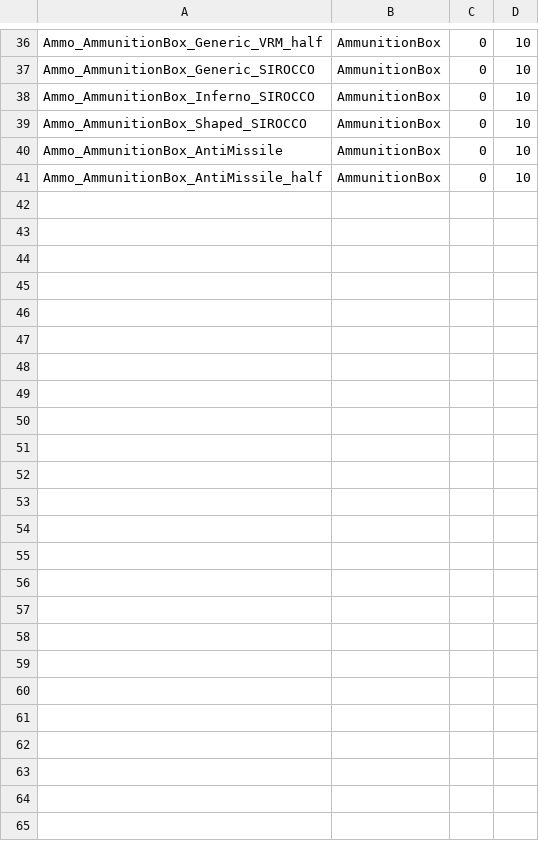
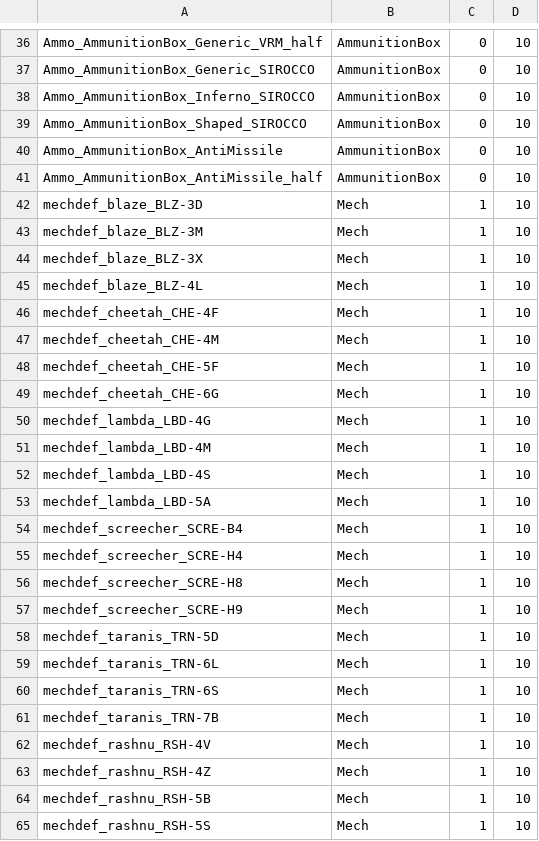
Before and after one commit to BattleTech-Advanced-3062/BTA-SanctuaryWorlds, a CSV file: Data Files/BT Advanced Sanctuary Worlds Shop Data/itemCollection_faction_JacobsonHaven.csv, drawn as a sheet; only a part is shown, gaps mark what is left out.

```diff
--- a/Data Files/BT Advanced Sanctuary Worlds Shop Data/itemCollection_faction_JacobsonHaven.csv
+++ b/Data Files/BT Advanced Sanctuary Worlds Shop Data/itemCollection_faction_JacobsonHaven.csv
@@ -41 +41,25 @@ Ammo_AmmunitionBox_AntiMissile,AmmunitionBox,0,10
 Ammo_AmmunitionBox_AntiMissile_half,AmmunitionBox,0,10
+mechdef_blaze_BLZ-3D,Mech,1,10
+mechdef_blaze_BLZ-3M,Mech,1,10
+mechdef_blaze_BLZ-3X,Mech,1,10
+mechdef_blaze_BLZ-4L,Mech,1,10
+mechdef_cheetah_CHE-4F,Mech,1,10
+mechdef_cheetah_CHE-4M,Mech,1,10
+mechdef_cheetah_CHE-5F,Mech,1,10
+mechdef_cheetah_CHE-6G,Mech,1,10
+mechdef_lambda_LBD-4G,Mech,1,10
+mechdef_lambda_LBD-4M,Mech,1,10
+mechdef_lambda_LBD-4S,Mech,1,10
+mechdef_lambda_LBD-5A,Mech,1,10
+mechdef_screecher_SCRE-B4,Mech,1,10
+mechdef_screecher_SCRE-H4,Mech,1,10
+mechdef_screecher_SCRE-H8,Mech,1,10
+mechdef_screecher_SCRE-H9,Mech,1,10
+mechdef_taranis_TRN-5D,Mech,1,10
+mechdef_taranis_TRN-6L,Mech,1,10
+mechdef_taranis_TRN-6S,Mech,1,10
+mechdef_taranis_TRN-7B,Mech,1,10
+mechdef_rashnu_RSH-4V,Mech,1,10
+mechdef_rashnu_RSH-4Z,Mech,1,10
+mechdef_rashnu_RSH-5B,Mech,1,10
+mechdef_rashnu_RSH-5S,Mech,1,10
```
Also changed, not shown: Data Files/BT Advanced Sanctuary Worlds Shop Data/itemCollection_faction_DaneSacellum.csv, Data Files/BT Advanced Sanctuary Worlds Shop Data/itemCollection_faction_MallardRepublic.csv.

----------------------------------------

● TASK DIRECTIONS:
Print all records word for word, no images.

● EXERCISE OUTPUT:
Before and after one commit to BattleTech-Advanced-3062/BTA-SanctuaryWorlds, a CSV file: Data Files/BT Advanced Sanctuary Worlds Shop Data/itemCollection_faction_JacobsonHaven.csv, drawn as a sheet; only a part is shown, gaps mark what is left out.

```diff
--- a/Data Files/BT Advanced Sanctuary Worlds Shop Data/itemCollection_faction_JacobsonHaven.csv
+++ b/Data Files/BT Advanced Sanctuary Worlds Shop Data/itemCollection_faction_JacobsonHaven.csv
@@ -41 +41,25 @@ Ammo_AmmunitionBox_AntiMissile,AmmunitionBox,0,10
 Ammo_AmmunitionBox_AntiMissile_half,AmmunitionBox,0,10
+mechdef_blaze_BLZ-3D,Mech,1,10
+mechdef_blaze_BLZ-3M,Mech,1,10
+mechdef_blaze_BLZ-3X,Mech,1,10
+mechdef_blaze_BLZ-4L,Mech,1,10
+mechdef_cheetah_CHE-4F,Mech,1,10
+mechdef_cheetah_CHE-4M,Mech,1,10
+mechdef_cheetah_CHE-5F,Mech,1,10
+mechdef_cheetah_CHE-6G,Mech,1,10
+mechdef_lambda_LBD-4G,Mech,1,10
+mechdef_lambda_LBD-4M,Mech,1,10
+mechdef_lambda_LBD-4S,Mech,1,10
+mechdef_lambda_LBD-5A,Mech,1,10
+mechdef_screecher_SCRE-B4,Mech,1,10
+mechdef_screecher_SCRE-H4,Mech,1,10
+mechdef_screecher_SCRE-H8,Mech,1,10
+mechdef_screecher_SCRE-H9,Mech,1,10
+mechdef_taranis_TRN-5D,Mech,1,10
+mechdef_taranis_TRN-6L,Mech,1,10
+mechdef_taranis_TRN-6S,Mech,1,10
+mechdef_taranis_TRN-7B,Mech,1,10
+mechdef_rashnu_RSH-4V,Mech,1,10
+mechdef_rashnu_RSH-4Z,Mech,1,10
+mechdef_rashnu_RSH-5B,Mech,1,10
+mechdef_rashnu_RSH-5S,Mech,1,10
```
Also changed, not shown: Data Files/BT Advanced Sanctuary Worlds Shop Data/itemCollection_faction_DaneSacellum.csv, Data Files/BT Advanced Sanctuary Worlds Shop Data/itemCollection_faction_MallardRepublic.csv.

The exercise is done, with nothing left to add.